* **Exercise description**
The answer must consist of each line below that holds the word "Ayni", copied as it stands.

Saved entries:

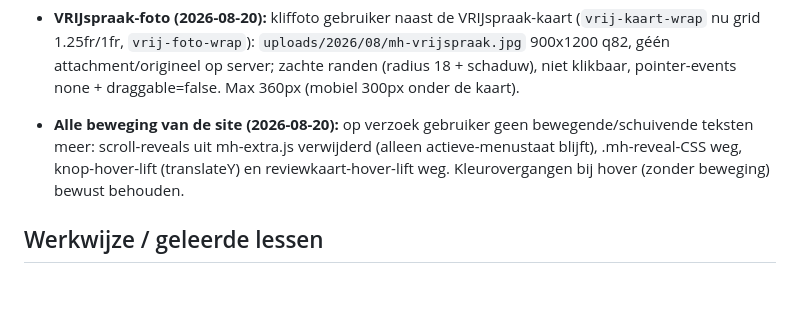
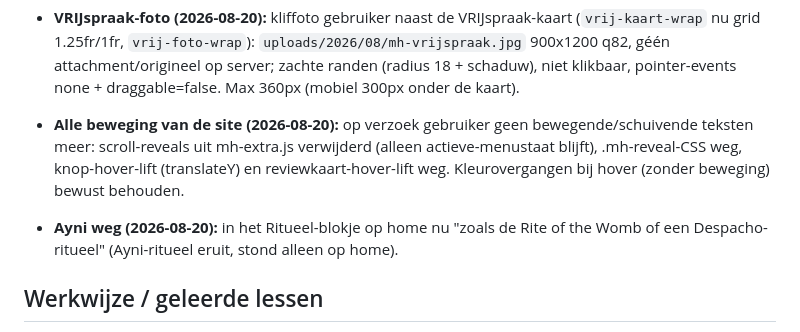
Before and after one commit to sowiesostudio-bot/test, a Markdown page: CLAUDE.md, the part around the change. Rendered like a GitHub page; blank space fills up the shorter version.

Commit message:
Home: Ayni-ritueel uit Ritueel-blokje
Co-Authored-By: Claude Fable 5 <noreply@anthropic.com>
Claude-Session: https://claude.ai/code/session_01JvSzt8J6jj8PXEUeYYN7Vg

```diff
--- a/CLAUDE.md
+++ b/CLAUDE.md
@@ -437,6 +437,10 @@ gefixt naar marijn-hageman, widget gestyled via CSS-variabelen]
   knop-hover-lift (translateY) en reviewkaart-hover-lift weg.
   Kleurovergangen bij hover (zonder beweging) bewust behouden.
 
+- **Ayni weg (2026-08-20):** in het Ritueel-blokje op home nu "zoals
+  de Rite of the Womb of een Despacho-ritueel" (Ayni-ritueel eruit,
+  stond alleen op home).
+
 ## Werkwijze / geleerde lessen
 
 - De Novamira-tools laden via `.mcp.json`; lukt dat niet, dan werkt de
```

--

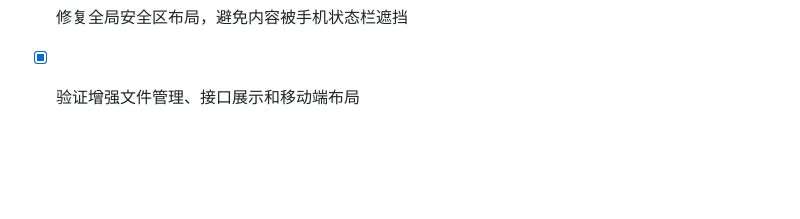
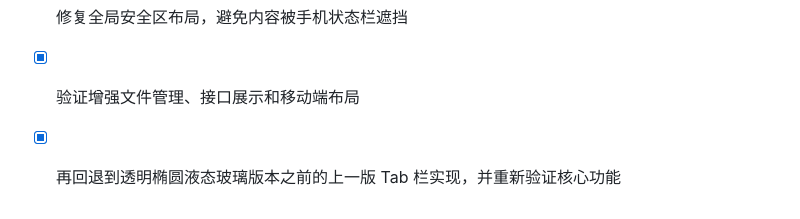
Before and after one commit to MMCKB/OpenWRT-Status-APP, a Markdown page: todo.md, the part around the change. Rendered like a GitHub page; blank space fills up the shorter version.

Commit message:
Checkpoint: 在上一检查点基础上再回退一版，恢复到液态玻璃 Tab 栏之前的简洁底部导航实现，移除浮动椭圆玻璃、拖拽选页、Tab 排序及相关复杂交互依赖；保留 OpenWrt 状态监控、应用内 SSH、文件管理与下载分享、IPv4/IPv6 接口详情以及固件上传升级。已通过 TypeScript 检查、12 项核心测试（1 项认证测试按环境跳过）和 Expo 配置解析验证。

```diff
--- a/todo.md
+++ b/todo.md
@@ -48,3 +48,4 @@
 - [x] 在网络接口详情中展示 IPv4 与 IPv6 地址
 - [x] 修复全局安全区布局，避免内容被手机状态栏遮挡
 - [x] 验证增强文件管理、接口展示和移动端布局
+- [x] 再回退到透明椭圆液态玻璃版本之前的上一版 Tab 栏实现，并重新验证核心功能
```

* **Answer**
Home: Ayni-ritueel uit Ritueel-blokje
+- **Ayni weg (2026-08-20):** in het Ritueel-blokje op home nu "zoals
+  de Rite of the Womb of een Despacho-ritueel" (Ayni-ritueel eruit,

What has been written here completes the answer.